Turning to the second issue, the Framers were under no illusions that political institutions foster virtue. Rather, they sought to channel vice. Madison famously stated in Federalist 51 the premise behind the complex system of checks and balances: that “ambition must be made to counteract ambition.” True, Madison hoped the people would select virtuous representatives attuned to the common good—but the best that political institutions could be expected to do was to supply “precautions” against their vices:
The aim of every political constitution is, or ought to be, first to obtain for rulers men who possess most wisdom to discern, and most virtue to pursue, the common good of the society; and in the next place, to take the most effectual precautions for keeping them virtuous whilst they continue to hold their public trust. (Federalist 57)
The most important precautions were frequent elections and term limits:

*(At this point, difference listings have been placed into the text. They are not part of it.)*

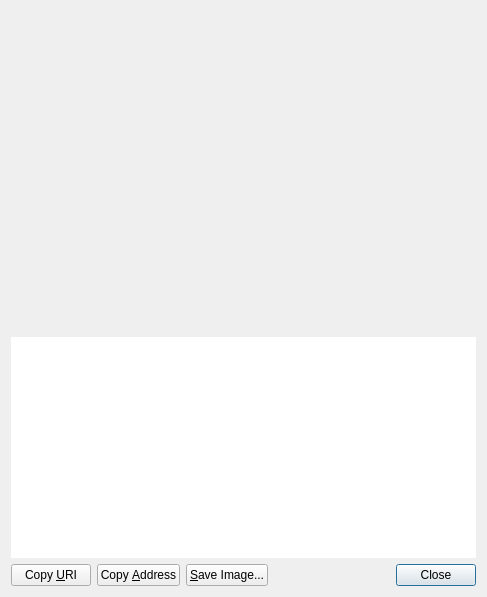
Old version of the form src/qt/forms/receiverequestdialog.ui in the repository bitcoincore-dev/bitcoin-2001-863168-294116-d812cf1189.
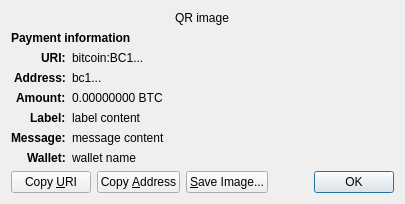
New version of the form. Custom widgets are drawn as their Qt base class.

Commit message: qt: Overhaul ReceiveRequestDialog

```diff
--- a/src/qt/forms/receiverequestdialog.ui
+++ b/src/qt/forms/receiverequestdialog.ui
@@ -6,60 +6,158 @@
    <rect>
     <x>0</x>
     <y>0</y>
-    <width>487</width>
-    <height>597</height>
+    <width>413</width>
+    <height>229</height>
    </rect>
   </property>
-  <layout class="QVBoxLayout" name="verticalLayout_3">
-   <item>
-    <widget class="QRImageWidget" name="lblQRCode">
-     <property name="sizePolicy">
-      <sizepolicy hsizetype="Expanding" vsizetype="Fixed">
-       <horstretch>0</horstretch>
-       <verstretch>0</verstretch>
-      </sizepolicy>
+  <property name="windowTitle">
+   <string>Request payment to ...</string>
+  </property>
+  <layout class="QGridLayout" name="gridLayout" columnstretch="0,1">
+   <property name="sizeConstraint">
+    <enum>QLayout::SetFixedSize</enum>
+   </property>
+   <item row="0" column="0" colspan="2" alignment="Qt::AlignHCenter">
+    <widget class="QRImageWidget" name="qr_code">
+     <property name="text">
+      <string notr="true">QR image</string>
      </property>
-     <property name="minimumSize">
-      <size>
-       <width>300</width>
-       <height>320</height>
-      </size>
+     <property name="textInteractionFlags">
+      <set>Qt::NoTextInteraction</set>
      </property>
-     <property name="toolTip">
-      <string>QR Code</string>
+    </widget>
+   </item>
+   <item row="1" column="0" colspan="2">
+    <widget class="QLabel" name="payment_header">
+     <property name="font">
+      <font>
+       <weight>75</weight>
+       <bold>true</bold>
+      </font>
      </property>
+     <property name="text">
+      <string>Payment information</string>
+     </property>
+     <property name="textInteractionFlags">
+      <set>Qt::NoTextInteraction</set>
+     </property>
+    </widget>
+   </item>
+   <item row="2" column="0" alignment="Qt::AlignRight|Qt::AlignTop">
+    <widget class="QLabel" name="uri_tag">
+     <property name="font">
+      <font>
+       <weight>75</weight>
+       <bold>true</bold>
+      </font>
+     </property>
+     <property name="text">
+      <string notr="true">URI:</string>
+     </property>
      <property name="textFormat">
       <enum>Qt::PlainText</enum>
      </property>
-     <property name="alignment">
-      <set>Qt::AlignCenter</set>
+     <property name="textInteractionFlags">
+      <set>Qt::NoTextInteraction</set>
      </property>
+    </widget>
+   </item>
+   <item row="2" column="1" alignment="Qt::AlignTop">
+    <widget class="QLabel" name="uri_content">
+     <property name="text">
+      <string notr="true">bitcoin:BC1...</string>
+     </property>
+     <property name="textFormat">
+      <enum>Qt::RichText</enum>
+     </property>
      <property name="wordWrap">
       <bool>true</bool>
      </property>
     </widget>
    </item>
-   <item>
-    <widget class="QTextEdit" name="outUri">
-     <property name="sizePolicy">
-      <sizepolicy hsizetype="Expanding" vsizetype="Expanding">
-       <horstretch>0</horstretch>
-       <verstretch>0</verstretch>
-      </sizepolicy>
+   <item row="3" column="0" alignment="Qt::AlignRight|Qt::AlignTop">
+    <widget class="QLabel" name="address_tag">
+     <property name="font">
+      <font>
+       <weight>75</weight>
+       <bold>true</bold>
+      </font>
      </property>
-     <property name="minimumSize">
-      <size>
-       <width>0</width>
-       <height>50</height>
-      </size>
+     <property name="text">
+      <string>Address:</string>
      </property>
-     <property name="frameShape">
-      <enum>QFrame::NoFrame</enum>
+     <property name="textInteractionFlags">
+      <set>Qt::NoTextInteraction</set>
      </property>
-     <property name="frameShadow">
-      <enum>QFrame::Plain</enum>
+    </widget>
+   </item>
+   <item row="3" column="1" alignment="Qt::AlignTop">
+    <widget class="QLabel" name="address_content">
+     <property name="text">
+      <string notr="true">bc1...</string>
      </property>
-     <property name="tabChangesFocus">
+     <property name="textFormat">
+      <enum>Qt::PlainText</enum>
+     </property>
+     <property name="textInteractionFlags">
+      <set>Qt::TextSelectableByMouse</set>
+     </property>
+    </widget>
+   </item>
+   <item row="4" column="0" alignment="Qt::AlignRight|Qt::AlignTop">
+    <widget class="QLabel" name="amount_tag">
+     <property name="font">
+      <font>
+       <weight>75</weight>
+       <bold>true</bold>
+      </font>
+     </property>
+     <property name="text">
+      <string>Amount:</string>
+     </property>
+     <property name="textInteractionFlags">
+      <set>Qt::NoTextInteraction</set>
+     </property>
+    </widget>
+   </item>
+   <item row="4" column="1" alignment="Qt::AlignTop">
+    <widget class="QLabel" name="amount_content">
+     <property name="text">
+      <string notr="true">0.00000000 BTC</string>
+     </property>
+     <property name="textFormat">
+      <enum>Qt::PlainText</enum>
+     </property>
+     <property name="textInteractionFlags">
+      <set>Qt::TextSelectableByMouse</set>
+     </property>
+    </widget>
+   </item>
+   <item row="5" column="0" alignment="Qt::AlignRight|Qt::AlignTop">
+    <widget class="QLabel" name="label_tag">
+     <property name="font">
+      <font>
+       <weight>75</weight>
+       <bold>true</bold>
+      </font>
+     </property>
+     <property name="text">
+      <string>Label:</string>
+     </property>
+     <property name="textInteractionFlags">
+      <set>Qt::NoTextInteraction</set>
+     </property>
+    </widget>
+   </item>
+   <item row="5" column="1" alignment="Qt::AlignTop">
+    <widget class="QLabel" name="label_content">
+     <property name="text">
+      <string notr="true">label content</string>
+     </property>
+     <property name="textFormat">
+      <enum>Qt::PlainText</enum>
+     </property>
+     <property name="wordWrap">
       <bool>true</bool>
      </property>
      <property name="textInteractionFlags">
@@ -67,7 +165,71 @@
      </property>
     </widget>
    </item>
-   <item>
+   <item row="6" column="0" alignment="Qt::AlignRight|Qt::AlignTop">
+    <widget class="QLabel" name="message_tag">
+     <property name="font">
+      <font>
+       <weight>75</weight>
+       <bold>true</bold>
+      </font>
+     </property>
+     <property name="text">
+      <string>Message:</string>
+     </property>
+     <property name="textInteractionFlags">
+      <set>Qt::NoTextInteraction</set>
+     </property>
+    </widget>
+   </item>
+   <item row="6" column="1" alignment="Qt::AlignTop">
+    <widget class="QLabel" name="message_content">
+     <property name="text">
+      <string notr="true">message content</string>
+     </property>
+     <property name="textFormat">
+      <enum>Qt::PlainText</enum>
+     </property>
+     <property name="wordWrap">
+      <bool>true</bool>
+     </property>
+     <property name="textInteractionFlags">
+      <set>Qt::TextSelectableByMouse</set>
+     </property>
+    </widget>
+   </item>
+   <item row="7" column="0" alignment="Qt::AlignRight|Qt::AlignTop">
+    <widget class="QLabel" name="wallet_tag">
+     <property name="font">
+      <font>
+       <weight>75</weight>
+       <bold>true</bold>
+      </font>
+     </property>
+     <property name="text">
+      <string>Wallet:</string>
+     </property>
+     <property name="textInteractionFlags">
+      <set>Qt::NoTextInteraction</set>
+     </property>
+    </widget>
+   </item>
+   <item row="7" column="1" alignment="Qt::AlignTop">
+    <widget class="QLabel" name="wallet_content">
+     <property name="text">
+      <string notr="true">wallet name</string>
+     </property>
+     <property name="textFormat">
+      <enum>Qt::PlainText</enum>
+     </property>
+     <property name="wordWrap">
+      <bool>true</bool>
+     </property>
+     <property name="textInteractionFlags">
+      <set>Qt::TextSelectableByMouse</set>
+     </property>
+    </widget>
+   </item>
+   <item row="8" column="0" colspan="2">
     <layout class="QHBoxLayout" name="horizontalLayout">
      <item>
       <widget class="QPushButton" name="btnCopyURI">
@@ -115,7 +277,7 @@
      <item>
       <widget class="QDialogButtonBox" name="buttonBox">
        <property name="standardButtons">
-        <set>QDialogButtonBox::Close</set>
+        <set>QDialogButtonBox::Ok</set>
        </property>
       </widget>
      </item>
```
Left out of the diff: 29 changed lines with no effect on the pictures. The commit also changes 2 other files.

The elective mode of obtaining rulers is the characteristic policy of republican government. The means relied on in this form of government for preventing their degeneracy are numerous and various. The most effectual one, is such a limitation of the term of appointments as will maintain a proper responsibility to the people.
Term limits may not be a panacea, but they constitute a specific institutional change that merits serious discussion, for it aligns with the Framers’ advocacy of precautions aimed at keeping representatives tied to their constituents’ interests.
Postell is right that there are unresolved tensions and problems related to the American experiment in self-government, particularly with regard to the legislative branch. Some of these have to do with the perhaps unavoidable “spirit of party” against which George Washington warned, and with the erosion over time of institutional checks and balances between the branches of government.
But if the need is for a greater stock of civic virtue, political institutions are an unlikely place to find it. Kendall’s first, non-institutional theme of “engagement, initiative, public-spiritedness, devotion to community” that Postell describes is more foundational and more promising. The Framers rightly thought the responsibility of instilling virtue fell to social institutions—chiefly families, schools, and religious congregations. Washington’s inaugural address, which Postell quotes, evincing no hint that political institutions foster virtue, declares that these depend upon “private morality,” nurtured in these ancillary social institutions. Washington’s Farewell Address expounds further on the thesis that “religion and morality” are “indispensable supports” of free government.
Improvements in our national political institutions depend on improvements in civic virtue fostered by our social institutions, not the other way around.